New studies highlight the potential downsides of SharePoint
I try to keep track of articles about SharePoint that come from outside the SharePoint Bloggers “Echo Chamber”. I think it’s important to understand what the wider IT audience is thinking and hearing about SharePoint. For those who don’t know her, Mary-Jo Foley is a long time Microsoft watcher and pundit, and has a broad readership among the more senior IT ranks. Unfortunately this article doesn’t really go into enough detail to get a good understanding of the criticism and concerns that are being raised, and I don’t have the $900.00 USD spare to purchase the reports. However, that doesn’t mean I wouldn’t be very interested in reading them, and I’m sure that they will be read by key decision makers at customers zevenseas is working with right now.

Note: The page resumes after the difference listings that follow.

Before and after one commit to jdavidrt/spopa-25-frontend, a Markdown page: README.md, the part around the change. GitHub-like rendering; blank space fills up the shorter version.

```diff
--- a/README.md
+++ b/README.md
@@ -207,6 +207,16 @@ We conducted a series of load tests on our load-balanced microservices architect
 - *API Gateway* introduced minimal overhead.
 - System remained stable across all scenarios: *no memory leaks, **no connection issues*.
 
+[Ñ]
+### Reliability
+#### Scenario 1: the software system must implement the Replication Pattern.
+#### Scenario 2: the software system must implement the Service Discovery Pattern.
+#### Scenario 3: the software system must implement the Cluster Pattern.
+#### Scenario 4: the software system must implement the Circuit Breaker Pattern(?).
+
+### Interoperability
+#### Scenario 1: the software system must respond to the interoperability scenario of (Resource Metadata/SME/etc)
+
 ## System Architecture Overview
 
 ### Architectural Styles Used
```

I actually welcome this sort of report, as I think the “gold rush” to SharePoint we are seeing right now is resulting in the nail and hammer situation. “When all you have is a hammer, then everything looks like a nail”. SharePoint is certainly not the first product to be seen as the solution to every possible business problem. Lotus Notes, which was an incredible platform for its day, almost self-destructed under this weight. People were constantly trying to make it do “relational stuff”, and even its custodian, IBM, attempted to turn it into an email server (I suspect that may be a controversial statement). Building a great SharePoint solution requires that we, as consultants, know much more than just what the product can do.
Recently, during our first meeting, a customer asked me a question that went something like this: “What makes the zevenseas approach to building SharePoint solutions different?”. My answer came down to a single word. Pragmatism.
While we have great enthusiasm for SharePoint, and we only create SharePoint solutions, it doesn’t mean we feel every business problem can be solved with a healthy sprinkling of SharePoint teamsites. Actually, I would much rather recommend a customer use the specific technology, designed from the ground up to meet their need, than to attempt to coerce SharePoint in to doing something it doesn’t really want to. SharePoint is our technology, and fortunately it is very good at many of the things businesses need, but all business problems should be looked at pragmatically and in the absence of any preconceived solutions or “technical religion”.
The next key application of pragmatism comes when reviewing requirements, and perhaps it is here that it’s most important. Business problems are rarely simple, in fact even the simplest are actually quite complex. And complicating things further is the tendency for them trend toward greater complexity in proportion to the amount of time you spend talking about them as a group. I think you can see where I’m going here. SharePoint is a great platform because it lets you do things quickly, and easily, and often simply by tuning out of box functionality. We are big believers in rapidly prototyping solutions via weekly iterations and getting feedback via actual usage of the system. There really is nothing like actually watching people use your solution, and there are no end of surprises, its a great way to prioritise functionality and understand where your focus should be.
Finally, pragmatism plays a role in the overall design of your solution and it works in partnership with a deeper understanding of the bigger picture. A SharePoint consultant needs to understand exactly why the customer has invested in SharePoint. They must understand the overall landscape in which their projects fits, asking themselves what broader business objectives are being met by the implementation of this collaboration platform. While this is likely a post all on its own, the customers I work with have implemented SharePoint because:
- It’s a very rich platform on which they can build rapid business solutions
- One they can consolidate existing business solutions onto to, thereby reducing the number of platforms they have to support.
It huge out of box feature-set means they can minimise customisation, the ongoing maintenance of which is where the big costs really start creeping in. So, as a consultant, you have two jobs. The first is to make sure you build solutions that work with SharePoint, leveraging every bit of out of box functionality you can, and avoiding wheel reinvention wherever possible. The second is to help those who define the requirements understand just how best to map them to the platform. It means not just taking a requirement on face value and mindlessly building it out, but deciding if small compromises can be made which result in bigger long term cost savings.
What I’m really saying is that SharePoint projects require SharePoint consultants. It’s a discipline all on its own, you wouldn’t get a ASP.NET developer to build you a WinForms application. Just as SharePoint is not simply another Object Model for an ASP.NET developer to pick up. It requires a completely different mind-set, one focused on augmenting, pragmatically, rather than building.
So, in summary, that’s what is different about zevenseas, we’re very pragmatic.